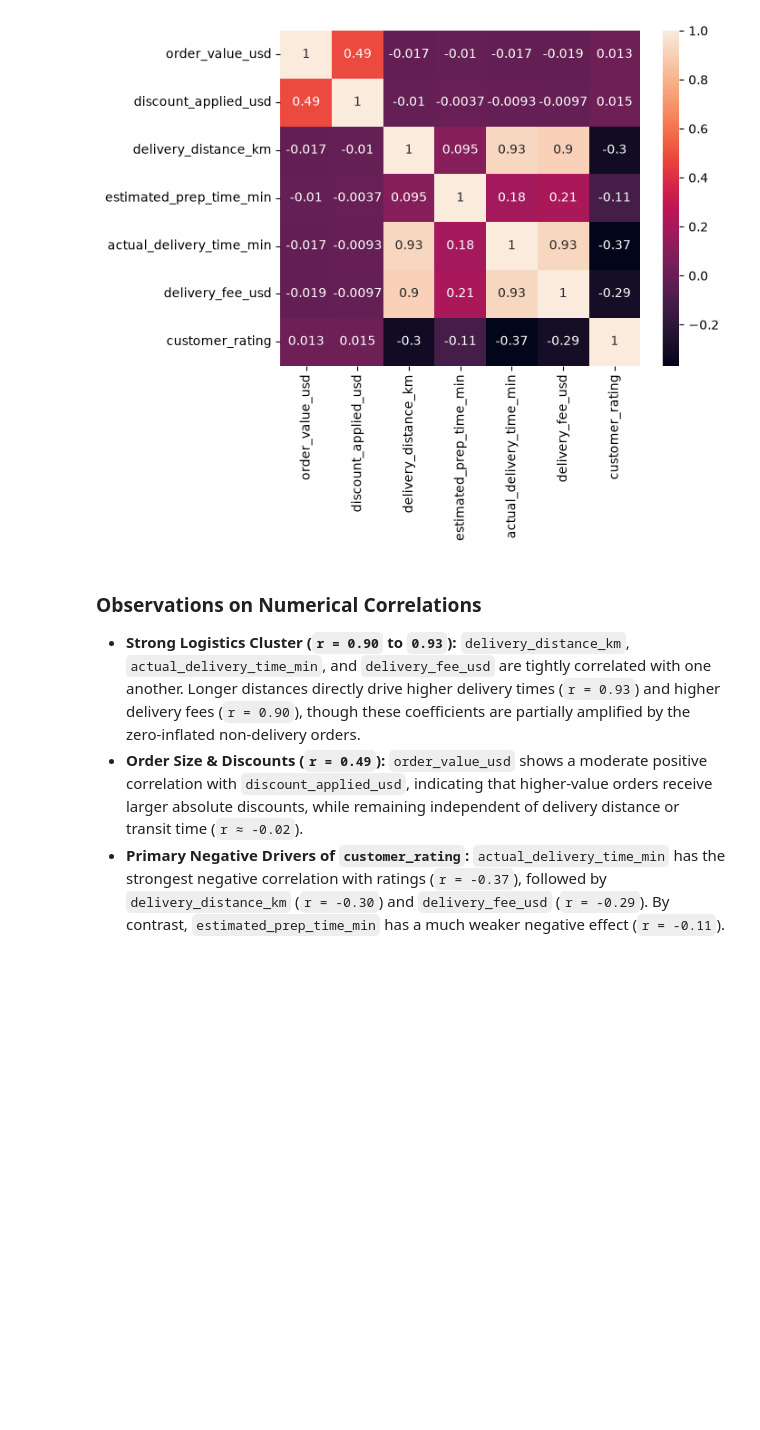
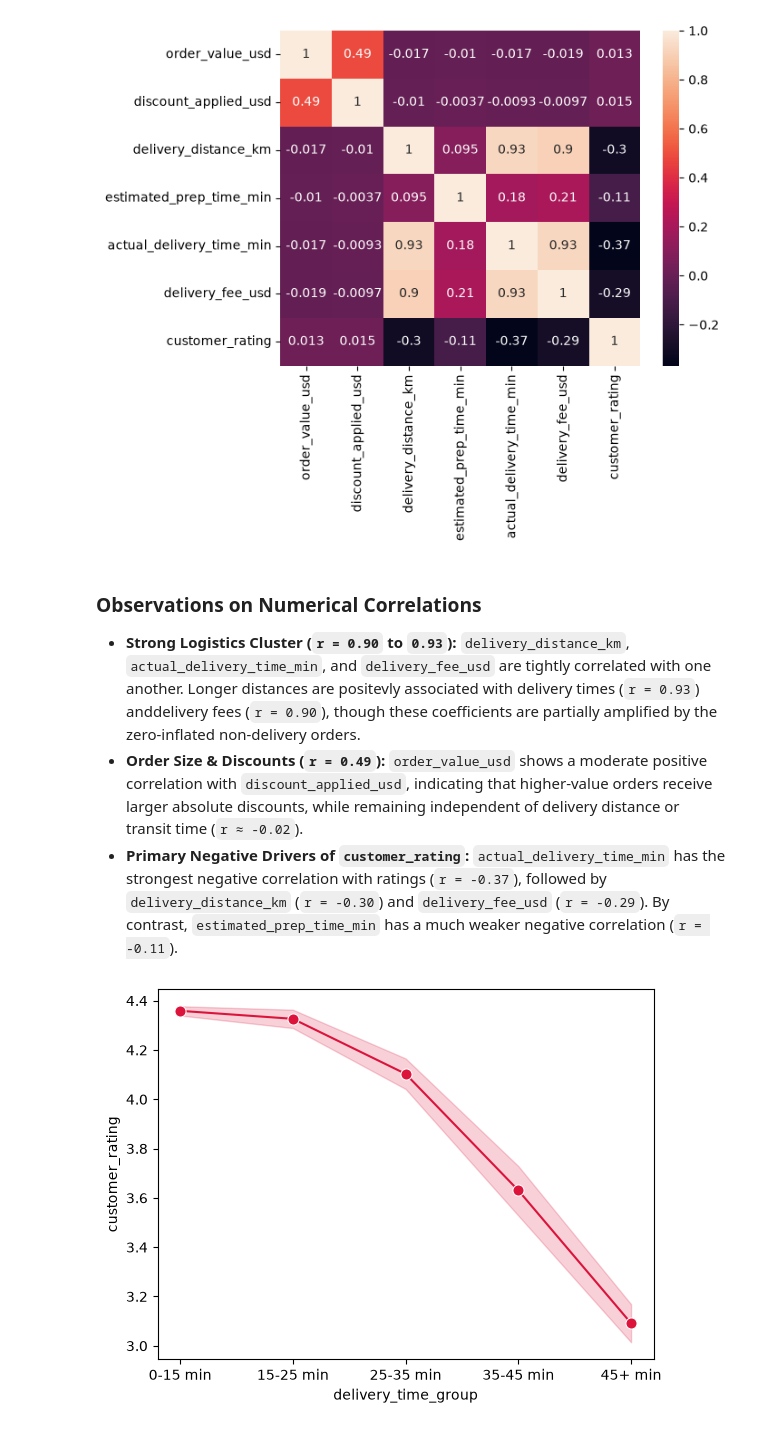
Before and after one commit to emorozo2006/global-food-delivery-eda, a Jupyter notebook: notebooks/notebook.ipynb, the cells around one changed output. Saved outputs shown, nothing was run; the diff lists cells and outputs as text; code cells hidden in the pictures; blank space fills up the shorter version.

```diff
--- a/notebooks/notebook.ipynb
+++ b/notebooks/notebook.ipynb
@@ -319,6 +318,27 @@ plt.show()
 # %% [markdown]
 ### Observations on Numerical Correlations
 
-- **Strong Logistics Cluster (`r = 0.90` to `0.93`):** `delivery_distance_km`, `actual_delivery_time_min`, and `delivery_fee_usd` are tightly correlated with one another. Longer distances directly drive higher delivery times (`r = 0.93`) and higher delivery fees (`r = 0.90`), though these coefficients are partially amplified by the zero-inflated non-delivery orders.
+- **Strong Logistics Cluster (`r = 0.90` to `0.93`):** `delivery_distance_km`, `actual_delivery_time_min`, and `delivery_fee_usd` are tightly correlated with one another. Longer distances are positevly associated with delivery times (`r = 0.93`) anddelivery fees (`r = 0.90`), though these coefficients are partially amplified by the zero-inflated non-delivery orders.
 - **Order Size & Discounts (`r = 0.49`):** `order_value_usd` shows a moderate positive correlation with `discount_applied_usd`, indicating that higher-value orders receive larger absolute discounts, while remaining independent of delivery distance or transit time (`r ≈ -0.02`).
-- **Primary Negative Drivers of `customer_rating`:** `actual_delivery_time_min` has the strongest negative correlation with ratings (`r = -0.37`), followed by `delivery_distance_km` (`r = -0.30`) and `delivery_fee_usd` (`r = -0.29`). By contrast, `estimated_prep_time_min` has a much weaker negative effect (`r = -0.11`).
+- **Primary Negative Drivers of `customer_rating`:** `actual_delivery_time_min` has the strongest negative correlation with ratings (`r = -0.37`), followed by `delivery_distance_km` (`r = -0.30`) and `delivery_fee_usd` (`r = -0.29`). By contrast, `estimated_prep_time_min` has a much weaker negative correlation (`r = -0.11`).
+# %%
+delivery_only=df[df['order_channel']=='Online Delivery App'].copy()
+# %%
+time_bins = [0, 15, 25, 35, 45, 80]
+time_labels = ["0-15 min", "15-25 min", "25-35 min", "35-45 min", "45+ min"]
+
+delivery_only["delivery_time_group"] = pd.cut(
+    delivery_only["actual_delivery_time_min"], bins=time_bins, labels=time_labels
+)
+
+sns.lineplot(
+    data=delivery_only,
+    x="delivery_time_group",
+    y="customer_rating",
+    marker="o",
+    markersize=8,
+    color="crimson",
+)
+plt.show()
+# %% [output]
+[figure, added]
```
Also changed, not shown: parts of 13 cells of this notebook.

----------

## EXERCISE INSTRUCTIONS
When a line in the data contains the string "notebooks", copy that line.

## RESPONSE
Before and after one commit to emorozo2006/global-food-delivery-eda, a Jupyter notebook: notebooks/notebook.ipynb, the cells around one changed output. Saved outputs shown, nothing was run; the diff lists cells and outputs as text; code cells hidden in the pictures; blank space fills up the shorter version.
--- a/notebooks/notebook.ipynb
+++ b/notebooks/notebook.ipynb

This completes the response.